As earlier pieces have noted, including this page on the Lyrics Menu, I spend a lot of time listening to, and thinking about, the words to pop songs. That’s why there’s a category for them on this Blog, but I think about lyrics far more than the 20 pieces published here so far would suggest. In 25 months’ worth of posts that works out at one piece every five or six weeks.
Sometimes my day-to-day reflections are about how much I dislike the words to a specific song, or how the lyrics don’t fit into the melody, especially when the wrong syllable is emphasized in a word just to make it fit. Earlier this week two consecutive songs that were played on my radio station of choice tried to shoe-horn too many syllables per line into their melodies, and one of them used the word “human” with the emphasis on the second syllable. I can’t remember what they were. I was driving at the time and couldn’t make a note of it, but this Blog is more about things that I like rather than daily annoyances (yes, it really is) so, rather than try and recall which lyrics irritated me, here’s a reflection about the song “Bobby’s Girl”, which always brings a smile to my face. In late 1962 it reached #3 in both the US (sung by Marcie Blane) and in the UK (in a version by Susan Maughan). You can hear the latter here. I first heard it sometime in the 1970s.
The song was played just after 7.30am this morning on BBC Radio 2 and prompted me to call my 11-year-old daughter into the kitchen so she could listen along, and to point out my favourite part of the lyrics. The message of the song isn’t great. It’s about girl who is asked what she would like to be, “now that you’re not a kid anymore”. The backing vocals repeat: “You’re not a kid anymore”. Her response: “I know just what to say / I answer right away / There’s just one thing I’ve been wishing for”. Her ambition doesn’t stretch very far. Does she want to be the first woman on the moon? A doctor, lawyer or diplomat? No, she wants to be Bobby’s Girl. “That’s the most important thing to me,” she tells us. And, if she were, “what a grateful thankful girl” she would be. As the song was playing I advised my own daughter to set her sights a whole lot higher. Don’t be content to be somebody else’s girl, work out what you really want to do and who you want to be. Not now, obviously, but when the time is right, when you’re not a kid anymore.
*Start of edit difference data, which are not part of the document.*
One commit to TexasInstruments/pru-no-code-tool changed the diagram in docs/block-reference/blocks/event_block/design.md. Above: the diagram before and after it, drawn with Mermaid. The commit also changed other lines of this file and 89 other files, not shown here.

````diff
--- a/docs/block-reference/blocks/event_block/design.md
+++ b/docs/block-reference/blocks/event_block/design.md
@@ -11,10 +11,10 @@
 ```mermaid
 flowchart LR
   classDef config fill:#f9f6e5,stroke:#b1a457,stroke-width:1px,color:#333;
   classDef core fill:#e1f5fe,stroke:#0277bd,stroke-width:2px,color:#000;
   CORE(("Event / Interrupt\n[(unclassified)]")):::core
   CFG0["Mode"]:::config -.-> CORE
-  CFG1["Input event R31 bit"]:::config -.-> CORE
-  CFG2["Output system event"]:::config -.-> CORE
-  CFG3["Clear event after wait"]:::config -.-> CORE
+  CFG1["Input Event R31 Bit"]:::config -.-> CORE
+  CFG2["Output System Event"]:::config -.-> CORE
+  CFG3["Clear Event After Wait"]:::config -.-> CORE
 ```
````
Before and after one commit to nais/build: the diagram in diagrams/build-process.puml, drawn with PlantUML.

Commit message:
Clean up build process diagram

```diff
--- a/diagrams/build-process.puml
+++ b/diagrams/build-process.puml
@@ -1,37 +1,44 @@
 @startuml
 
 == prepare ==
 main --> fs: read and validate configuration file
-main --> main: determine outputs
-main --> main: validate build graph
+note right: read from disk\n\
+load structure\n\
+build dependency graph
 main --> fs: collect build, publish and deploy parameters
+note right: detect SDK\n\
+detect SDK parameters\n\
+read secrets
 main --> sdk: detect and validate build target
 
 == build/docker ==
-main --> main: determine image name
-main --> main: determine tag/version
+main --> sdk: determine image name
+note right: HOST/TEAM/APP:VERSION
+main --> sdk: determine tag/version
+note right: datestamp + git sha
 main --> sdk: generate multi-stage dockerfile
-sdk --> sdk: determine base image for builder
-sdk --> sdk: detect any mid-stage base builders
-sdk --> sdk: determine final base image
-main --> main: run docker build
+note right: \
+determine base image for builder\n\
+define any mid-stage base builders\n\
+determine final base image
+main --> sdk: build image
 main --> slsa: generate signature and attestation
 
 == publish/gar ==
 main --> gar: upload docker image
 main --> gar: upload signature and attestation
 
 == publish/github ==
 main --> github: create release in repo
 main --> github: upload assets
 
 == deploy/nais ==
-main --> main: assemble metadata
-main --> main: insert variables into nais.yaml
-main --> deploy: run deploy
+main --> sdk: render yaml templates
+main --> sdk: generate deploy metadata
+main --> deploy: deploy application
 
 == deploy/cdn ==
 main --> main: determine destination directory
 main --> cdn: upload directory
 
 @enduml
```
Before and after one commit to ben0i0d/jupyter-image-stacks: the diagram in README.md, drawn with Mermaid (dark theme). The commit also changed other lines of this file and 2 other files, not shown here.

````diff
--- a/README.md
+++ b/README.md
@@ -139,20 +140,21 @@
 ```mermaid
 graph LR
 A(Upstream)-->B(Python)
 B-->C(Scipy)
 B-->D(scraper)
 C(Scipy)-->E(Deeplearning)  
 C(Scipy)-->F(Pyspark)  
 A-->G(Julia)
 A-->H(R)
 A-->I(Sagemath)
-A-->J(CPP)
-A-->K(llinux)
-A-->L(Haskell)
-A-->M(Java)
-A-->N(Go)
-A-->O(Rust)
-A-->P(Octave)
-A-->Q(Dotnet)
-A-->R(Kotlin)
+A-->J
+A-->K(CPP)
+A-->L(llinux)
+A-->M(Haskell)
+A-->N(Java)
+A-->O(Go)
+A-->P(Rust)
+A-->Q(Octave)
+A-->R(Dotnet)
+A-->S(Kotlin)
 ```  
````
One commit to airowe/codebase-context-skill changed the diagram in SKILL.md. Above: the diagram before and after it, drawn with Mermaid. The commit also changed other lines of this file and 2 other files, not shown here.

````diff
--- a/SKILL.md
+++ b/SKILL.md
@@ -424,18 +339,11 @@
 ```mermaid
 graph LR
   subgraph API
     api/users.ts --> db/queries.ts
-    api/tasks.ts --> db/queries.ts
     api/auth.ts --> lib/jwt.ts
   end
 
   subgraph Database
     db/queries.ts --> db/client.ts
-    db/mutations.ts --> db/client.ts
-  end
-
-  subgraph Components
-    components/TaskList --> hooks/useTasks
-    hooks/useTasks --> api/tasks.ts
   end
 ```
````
The part of the song that brings a smile to my face, and which I wanted my daughter to hear, is in the second verse. The singer tells us: “Each night I sit at home / Hoping that he will phone / But I know Bobby has someone else”. At that point the backing vocals repeat, knowingly, that line from the first verse: “You’re not a kid anymore”. She knows what’s really going on. I can’t think of a more knowing line in a backing vocal in any other song that made the Top 3. It has entertained me for the over 40 years. It still does.